Goal of the exercise.
Go through the entries one line at a time, and gather every line that has the word "ease".

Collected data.
_ _ _ _ _ _ _
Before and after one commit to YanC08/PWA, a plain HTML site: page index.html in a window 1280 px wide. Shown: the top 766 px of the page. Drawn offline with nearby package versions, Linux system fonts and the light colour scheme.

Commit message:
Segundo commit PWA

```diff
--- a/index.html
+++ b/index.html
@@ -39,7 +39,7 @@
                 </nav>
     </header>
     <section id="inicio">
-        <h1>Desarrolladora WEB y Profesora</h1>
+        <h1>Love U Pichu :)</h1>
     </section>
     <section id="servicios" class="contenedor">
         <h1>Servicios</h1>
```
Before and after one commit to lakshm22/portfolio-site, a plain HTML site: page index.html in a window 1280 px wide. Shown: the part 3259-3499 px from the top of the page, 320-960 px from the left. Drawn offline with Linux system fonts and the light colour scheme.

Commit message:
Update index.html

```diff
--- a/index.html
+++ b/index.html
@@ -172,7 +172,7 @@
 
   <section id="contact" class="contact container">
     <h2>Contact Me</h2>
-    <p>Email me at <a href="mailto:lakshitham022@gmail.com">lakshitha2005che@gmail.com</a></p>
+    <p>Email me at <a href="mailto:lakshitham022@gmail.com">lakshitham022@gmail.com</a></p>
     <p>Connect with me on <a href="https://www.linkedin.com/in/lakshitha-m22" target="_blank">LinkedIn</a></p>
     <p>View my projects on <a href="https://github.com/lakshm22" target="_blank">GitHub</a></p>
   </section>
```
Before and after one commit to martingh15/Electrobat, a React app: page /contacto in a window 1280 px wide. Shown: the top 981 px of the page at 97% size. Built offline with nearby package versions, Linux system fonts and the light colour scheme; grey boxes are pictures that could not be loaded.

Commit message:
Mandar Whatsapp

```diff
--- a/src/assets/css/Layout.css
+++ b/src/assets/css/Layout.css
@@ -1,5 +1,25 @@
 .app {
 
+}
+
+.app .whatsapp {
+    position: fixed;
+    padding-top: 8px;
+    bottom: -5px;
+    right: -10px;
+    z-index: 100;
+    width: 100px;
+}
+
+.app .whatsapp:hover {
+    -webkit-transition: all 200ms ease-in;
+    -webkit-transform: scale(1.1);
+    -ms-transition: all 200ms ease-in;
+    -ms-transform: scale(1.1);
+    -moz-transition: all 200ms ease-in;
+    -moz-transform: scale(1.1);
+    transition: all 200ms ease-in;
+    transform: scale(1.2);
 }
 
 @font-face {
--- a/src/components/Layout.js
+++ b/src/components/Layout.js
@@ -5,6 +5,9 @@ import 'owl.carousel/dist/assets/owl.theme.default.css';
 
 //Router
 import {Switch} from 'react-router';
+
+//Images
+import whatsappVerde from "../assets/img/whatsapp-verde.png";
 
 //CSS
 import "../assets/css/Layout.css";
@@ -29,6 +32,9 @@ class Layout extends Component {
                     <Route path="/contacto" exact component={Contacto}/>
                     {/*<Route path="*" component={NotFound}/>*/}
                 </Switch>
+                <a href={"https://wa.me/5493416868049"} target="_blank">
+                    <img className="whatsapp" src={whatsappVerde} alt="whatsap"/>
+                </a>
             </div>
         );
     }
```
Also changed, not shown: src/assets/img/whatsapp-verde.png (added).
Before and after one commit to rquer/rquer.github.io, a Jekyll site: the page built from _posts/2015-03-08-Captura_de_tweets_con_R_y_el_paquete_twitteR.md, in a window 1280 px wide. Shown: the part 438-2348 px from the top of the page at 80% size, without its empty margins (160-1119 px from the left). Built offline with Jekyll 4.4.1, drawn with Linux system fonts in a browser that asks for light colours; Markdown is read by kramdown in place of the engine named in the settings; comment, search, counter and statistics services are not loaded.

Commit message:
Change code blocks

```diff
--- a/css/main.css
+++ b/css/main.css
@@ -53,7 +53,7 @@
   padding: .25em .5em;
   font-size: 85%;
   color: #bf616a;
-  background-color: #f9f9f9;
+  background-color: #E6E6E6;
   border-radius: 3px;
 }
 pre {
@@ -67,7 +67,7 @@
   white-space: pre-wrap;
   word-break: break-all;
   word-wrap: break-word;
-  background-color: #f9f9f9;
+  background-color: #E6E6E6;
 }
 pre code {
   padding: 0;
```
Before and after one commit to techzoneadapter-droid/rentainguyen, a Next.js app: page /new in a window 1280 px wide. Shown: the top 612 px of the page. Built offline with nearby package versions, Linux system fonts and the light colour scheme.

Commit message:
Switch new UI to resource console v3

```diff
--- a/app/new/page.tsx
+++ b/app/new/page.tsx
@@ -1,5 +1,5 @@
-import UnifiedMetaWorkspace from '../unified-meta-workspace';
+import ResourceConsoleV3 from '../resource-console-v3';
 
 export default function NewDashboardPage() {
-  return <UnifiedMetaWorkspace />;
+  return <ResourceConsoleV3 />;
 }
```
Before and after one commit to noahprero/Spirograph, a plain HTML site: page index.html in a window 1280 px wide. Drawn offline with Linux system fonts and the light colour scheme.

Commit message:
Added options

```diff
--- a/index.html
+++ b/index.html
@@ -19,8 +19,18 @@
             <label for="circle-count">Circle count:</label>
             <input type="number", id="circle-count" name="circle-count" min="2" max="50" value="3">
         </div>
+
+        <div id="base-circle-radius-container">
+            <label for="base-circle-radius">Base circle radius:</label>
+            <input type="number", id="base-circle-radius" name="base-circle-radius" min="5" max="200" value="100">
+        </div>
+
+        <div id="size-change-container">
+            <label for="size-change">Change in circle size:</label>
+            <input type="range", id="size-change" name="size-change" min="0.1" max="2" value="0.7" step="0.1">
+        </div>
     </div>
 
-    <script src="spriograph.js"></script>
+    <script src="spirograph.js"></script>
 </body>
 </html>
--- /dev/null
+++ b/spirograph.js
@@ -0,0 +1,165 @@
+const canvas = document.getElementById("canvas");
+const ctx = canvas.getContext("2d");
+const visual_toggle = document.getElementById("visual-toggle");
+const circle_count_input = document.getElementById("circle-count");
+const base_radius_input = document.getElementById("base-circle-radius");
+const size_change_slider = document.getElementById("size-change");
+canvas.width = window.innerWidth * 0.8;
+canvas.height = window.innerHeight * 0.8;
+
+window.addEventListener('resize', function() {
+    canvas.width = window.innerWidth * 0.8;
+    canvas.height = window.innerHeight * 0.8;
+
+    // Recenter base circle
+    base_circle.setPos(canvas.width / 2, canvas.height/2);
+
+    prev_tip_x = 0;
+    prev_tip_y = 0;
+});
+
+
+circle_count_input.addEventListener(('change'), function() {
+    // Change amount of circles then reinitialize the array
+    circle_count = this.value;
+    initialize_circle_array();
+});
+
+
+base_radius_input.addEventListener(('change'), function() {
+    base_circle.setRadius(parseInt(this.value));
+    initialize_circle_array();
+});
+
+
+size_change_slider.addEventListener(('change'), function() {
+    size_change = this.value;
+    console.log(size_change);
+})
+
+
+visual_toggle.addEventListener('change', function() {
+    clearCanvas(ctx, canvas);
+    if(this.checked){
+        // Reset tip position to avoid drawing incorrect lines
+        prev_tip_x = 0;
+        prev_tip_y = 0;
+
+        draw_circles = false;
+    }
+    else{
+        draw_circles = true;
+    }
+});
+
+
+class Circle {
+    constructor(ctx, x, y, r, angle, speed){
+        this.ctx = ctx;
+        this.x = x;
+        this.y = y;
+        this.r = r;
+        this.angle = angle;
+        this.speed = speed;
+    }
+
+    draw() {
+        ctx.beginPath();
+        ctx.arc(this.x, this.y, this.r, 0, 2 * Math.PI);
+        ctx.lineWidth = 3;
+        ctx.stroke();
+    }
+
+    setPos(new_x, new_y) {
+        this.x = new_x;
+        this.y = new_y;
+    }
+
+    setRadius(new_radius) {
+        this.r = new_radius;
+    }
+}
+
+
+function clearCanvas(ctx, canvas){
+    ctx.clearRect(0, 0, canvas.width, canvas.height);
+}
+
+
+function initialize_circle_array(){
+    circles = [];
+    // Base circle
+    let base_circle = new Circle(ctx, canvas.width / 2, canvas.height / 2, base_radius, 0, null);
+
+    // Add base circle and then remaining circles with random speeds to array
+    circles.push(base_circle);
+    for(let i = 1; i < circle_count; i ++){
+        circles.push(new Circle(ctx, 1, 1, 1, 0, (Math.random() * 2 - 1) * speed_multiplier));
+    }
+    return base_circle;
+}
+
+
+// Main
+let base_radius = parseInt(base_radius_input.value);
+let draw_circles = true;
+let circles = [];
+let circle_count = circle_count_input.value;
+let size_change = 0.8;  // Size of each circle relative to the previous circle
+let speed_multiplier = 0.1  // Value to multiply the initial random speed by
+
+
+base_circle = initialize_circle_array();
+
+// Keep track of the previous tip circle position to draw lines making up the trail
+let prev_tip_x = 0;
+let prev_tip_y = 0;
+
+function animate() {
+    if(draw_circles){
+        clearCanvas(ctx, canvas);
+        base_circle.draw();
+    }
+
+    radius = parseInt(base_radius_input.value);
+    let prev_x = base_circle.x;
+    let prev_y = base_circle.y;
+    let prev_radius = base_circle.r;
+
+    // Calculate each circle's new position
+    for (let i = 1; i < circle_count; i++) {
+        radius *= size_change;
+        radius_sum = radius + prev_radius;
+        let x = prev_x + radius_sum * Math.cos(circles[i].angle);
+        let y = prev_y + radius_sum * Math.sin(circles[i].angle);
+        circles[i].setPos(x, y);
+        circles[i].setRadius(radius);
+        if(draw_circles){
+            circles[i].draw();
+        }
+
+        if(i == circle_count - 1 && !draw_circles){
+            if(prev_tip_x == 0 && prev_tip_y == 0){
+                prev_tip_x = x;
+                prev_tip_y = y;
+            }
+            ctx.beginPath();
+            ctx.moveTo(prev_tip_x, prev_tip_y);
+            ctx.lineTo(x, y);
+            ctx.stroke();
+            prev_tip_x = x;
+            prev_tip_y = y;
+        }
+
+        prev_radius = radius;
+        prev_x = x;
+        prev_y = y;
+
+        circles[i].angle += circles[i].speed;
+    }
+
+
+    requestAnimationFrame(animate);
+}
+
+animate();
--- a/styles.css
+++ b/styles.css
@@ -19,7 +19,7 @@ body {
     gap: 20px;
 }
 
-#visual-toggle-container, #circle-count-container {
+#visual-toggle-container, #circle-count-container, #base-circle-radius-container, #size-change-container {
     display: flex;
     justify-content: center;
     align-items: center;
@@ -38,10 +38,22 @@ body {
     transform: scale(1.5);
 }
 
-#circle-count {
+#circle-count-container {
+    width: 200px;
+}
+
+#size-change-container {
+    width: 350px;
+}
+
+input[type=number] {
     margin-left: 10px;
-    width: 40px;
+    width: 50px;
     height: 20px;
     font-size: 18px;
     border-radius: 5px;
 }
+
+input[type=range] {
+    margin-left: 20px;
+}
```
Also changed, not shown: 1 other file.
_ _ _ _ _ _ _
Your solution.
+    -webkit-transition: all 200ms ease-in;
+    -ms-transition: all 200ms ease-in;
+    -moz-transition: all 200ms ease-in;
+    transition: all 200ms ease-in;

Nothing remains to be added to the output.